One metaphor that conveys this health behavior change dynamic is to see the original distracting, preoccupying activity as your “heroin” activity which fulfills a need for a mood boost, but around which you have difficulty being mindful. One treatment for heroin addiction is an opiate called methadone, which does not produce the euphoric high of heroin and lasts about 24 hours. Methadone maintenance can allow a person to lead a healthier life by providing an alternative that reduces their preoccupation with securing the heroin high. In the same way, you are looking to replace the free-time activities that obscure your mindfulness practice with a “methadone” substitute which is still of interest and enjoyable, but does not lead to craving and binging because it does not have quite the euphoric high of the “heroin” activity.

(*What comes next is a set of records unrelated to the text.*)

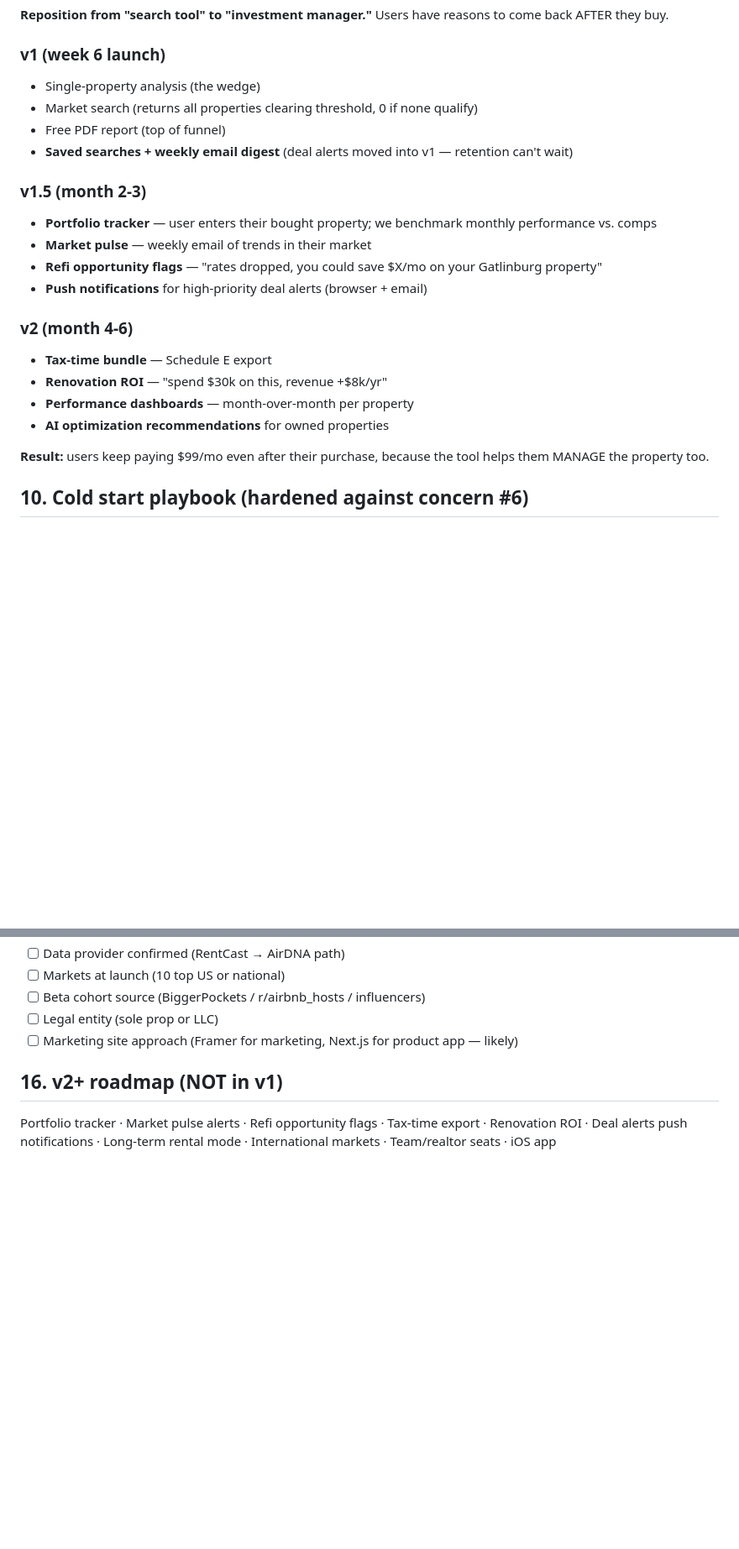
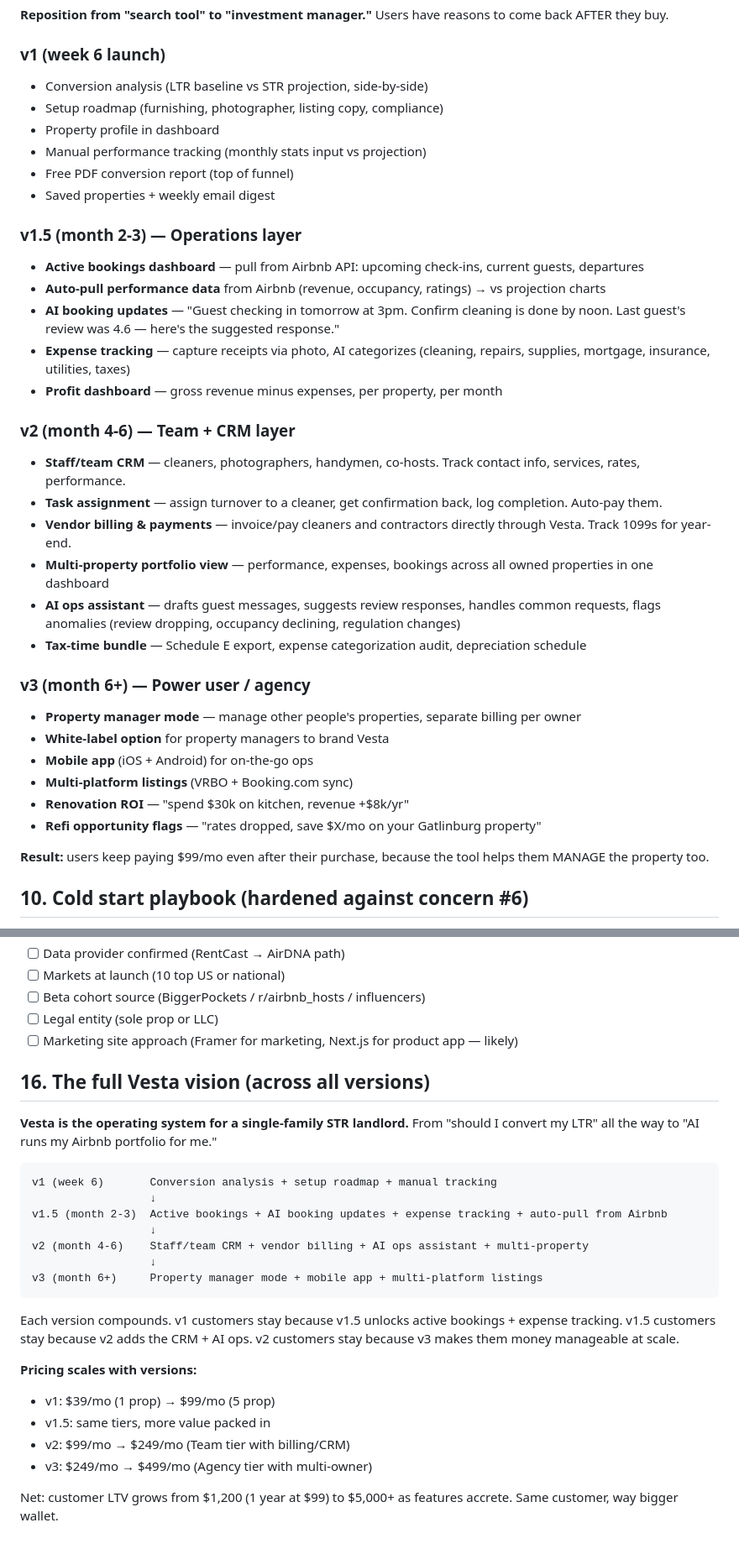
Before and after one commit to 11lyas/Stealth, a Markdown page: docs/PRD-A-STR-Operator.md, 2 parts joined by grey strips. Shown at 84% size. Rendered like a GitHub page; blank space fills up the shorter version.

Commit message:
PRD v1.1 — Add full ops/CRM vision (active bookings, staff, billing, AI assistant)
Expands the lifecycle roadmap to a 4-stage product evolution:
v1 = conversion + setup + manual tracking
v1.5 = active bookings dashboard + AI booking updates + expense tracking
v2 = staff CRM + vendor billing + AI ops assistant + multi-property
v3 = property manager mode + mobile app + multi-platform

Customer LTV grows from $1.2k → $5k+ as features accrete on same customer.

🤖 Generated with [Claude Code](https://claude.com/claude-code)

Co-Authored-By: Claude Opus 4.7 (1M context) <noreply@anthropic.com>

````diff
--- a/docs/PRD-A-STR-Operator.md
+++ b/docs/PRD-A-STR-Operator.md
@@ -203,22 +203,35 @@ Three pillars: **Conversion Analysis** + **Setup Roadmap** + **Performance Track
 **Reposition from "search tool" to "investment manager."** Users have reasons to come back AFTER they buy.
 
 ### v1 (week 6 launch)
-- Single-property analysis (the wedge)
-- Market search (returns all properties clearing threshold, 0 if none qualify)
-- Free PDF report (top of funnel)
-- **Saved searches + weekly email digest** (deal alerts moved into v1 — retention can't wait)
+- Conversion analysis (LTR baseline vs STR projection, side-by-side)
+- Setup roadmap (furnishing, photographer, listing copy, compliance)
+- Property profile in dashboard
+- Manual performance tracking (monthly stats input vs projection)
+- Free PDF conversion report (top of funnel)
+- Saved properties + weekly email digest
 
-### v1.5 (month 2-3)
-- **Portfolio tracker** — user enters their bought property; we benchmark monthly performance vs. comps
-- **Market pulse** — weekly email of trends in their market
-- **Refi opportunity flags** — "rates dropped, you could save $X/mo on your Gatlinburg property"
-- **Push notifications** for high-priority deal alerts (browser + email)
+### v1.5 (month 2-3) — Operations layer
+- **Active bookings dashboard** — pull from Airbnb API: upcoming check-ins, current guests, departures
+- **Auto-pull performance data** from Airbnb (revenue, occupancy, ratings) → vs projection charts
+- **AI booking updates** — "Guest checking in tomorrow at 3pm. Confirm cleaning is done by noon. Last guest's review was 4.6 — here's the suggested response."
+- **Expense tracking** — capture receipts via photo, AI categorizes (cleaning, repairs, supplies, mortgage, insurance, utilities, taxes)
+- **Profit dashboard** — gross revenue minus expenses, per property, per month
 
-### v2 (month 4-6)
-- **Tax-time bundle** — Schedule E export
-- **Renovation ROI** — "spend $30k on this, revenue +$8k/yr"
-- **Performance dashboards** — month-over-month per property
-- **AI optimization recommendations** for owned properties
+### v2 (month 4-6) — Team + CRM layer
+- **Staff/team CRM** — cleaners, photographers, handymen, co-hosts. Track contact info, services, rates, performance.
+- **Task assignment** — assign turnover to a cleaner, get confirmation back, log completion. Auto-pay them.
+- **Vendor billing & payments** — invoice/pay cleaners and contractors directly through Vesta. Track 1099s for year-end.
+- **Multi-property portfolio view** — performance, expenses, bookings across all owned properties in one dashboard
+- **AI ops assistant** — drafts guest messages, suggests review responses, handles common requests, flags anomalies (review dropping, occupancy declining, regulation changes)
+- **Tax-time bundle** — Schedule E export, expense categorization audit, depreciation schedule
+
+### v3 (month 6+) — Power user / agency
+- **Property manager mode** — manage other people's properties, separate billing per owner
+- **White-label option** for property managers to brand Vesta
+- **Mobile app** (iOS + Android) for on-the-go ops
+- **Multi-platform listings** (VRBO + Booking.com sync)
+- **Renovation ROI** — "spend $30k on kitchen, revenue +$8k/yr"
+- **Refi opportunity flags** — "rates dropped, save $X/mo on your Gatlinburg property"
 
 **Result:** users keep paying $99/mo even after their purchase, because the tool helps them MANAGE the property too.
 
@@ -439,6 +452,26 @@ v1 ships ONE feature; the architecture carries 10 features without rewrites.
 - [ ] Legal entity (sole prop or LLC)
 - [ ] Marketing site approach (Framer for marketing, Next.js for product app — likely)
 
-## 16. v2+ roadmap (NOT in v1)
+## 16. The full Vesta vision (across all versions)
 
-Portfolio tracker · Market pulse alerts · Refi opportunity flags · Tax-time export · Renovation ROI · Deal alerts push notifications · Long-term rental mode · International markets · Team/realtor seats · iOS app
+**Vesta is the operating system for a single-family STR landlord.** From "should I convert my LTR" all the way to "AI runs my Airbnb portfolio for me."
+
+```
+v1 (week 6)       Conversion analysis + setup roadmap + manual tracking
+                  ↓
+v1.5 (month 2-3)  Active bookings + AI booking updates + expense tracking + auto-pull from Airbnb
+                  ↓
+v2 (month 4-6)    Staff/team CRM + vendor billing + AI ops assistant + multi-property
+                  ↓
+v3 (month 6+)     Property manager mode + mobile app + multi-platform listings
+```
+
+Each version compounds. v1 customers stay because v1.5 unlocks active bookings + expense tracking. v1.5 customers stay because v2 adds the CRM + AI ops. v2 customers stay because v3 makes them money manageable at scale.
+
+**Pricing scales with versions:**
+- v1: $39/mo (1 prop) → $99/mo (5 prop)
+- v1.5: same tiers, more value packed in
+- v2: $99/mo → $249/mo (Team tier with billing/CRM)
+- v3: $249/mo → $499/mo (Agency tier with multi-owner)
+
+Net: customer LTV grows from $1,200 (1 year at $99) to $5,000+ as features accrete. Same customer, way bigger wallet.
````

Of course, if you can go “cold turkey” and maintain doing only formal meditation practices in your free time, that’s great. However, if you have tried multiple times to completely abstain from binge-watching your favorite TV series and been unsuccessful, the approach outlined below might be worth trying. This methadone-for-heroin approach is also characteristic of, for instance, trying to eat more healthily. The “ideal” diet for your physiology might be unpalatable enough that you would rarely follow it. Your “best” diet would instead balance nutrition and taste so that you can sustain it. Likewise, even though spending all your free time in formal meditative practices might be “ideal,” if you discover that you can’t stick to it, then you need to apply discernment to operate within your psychological limits to find “healthy” free-time activities that support mindfulness and are interesting and sustainable.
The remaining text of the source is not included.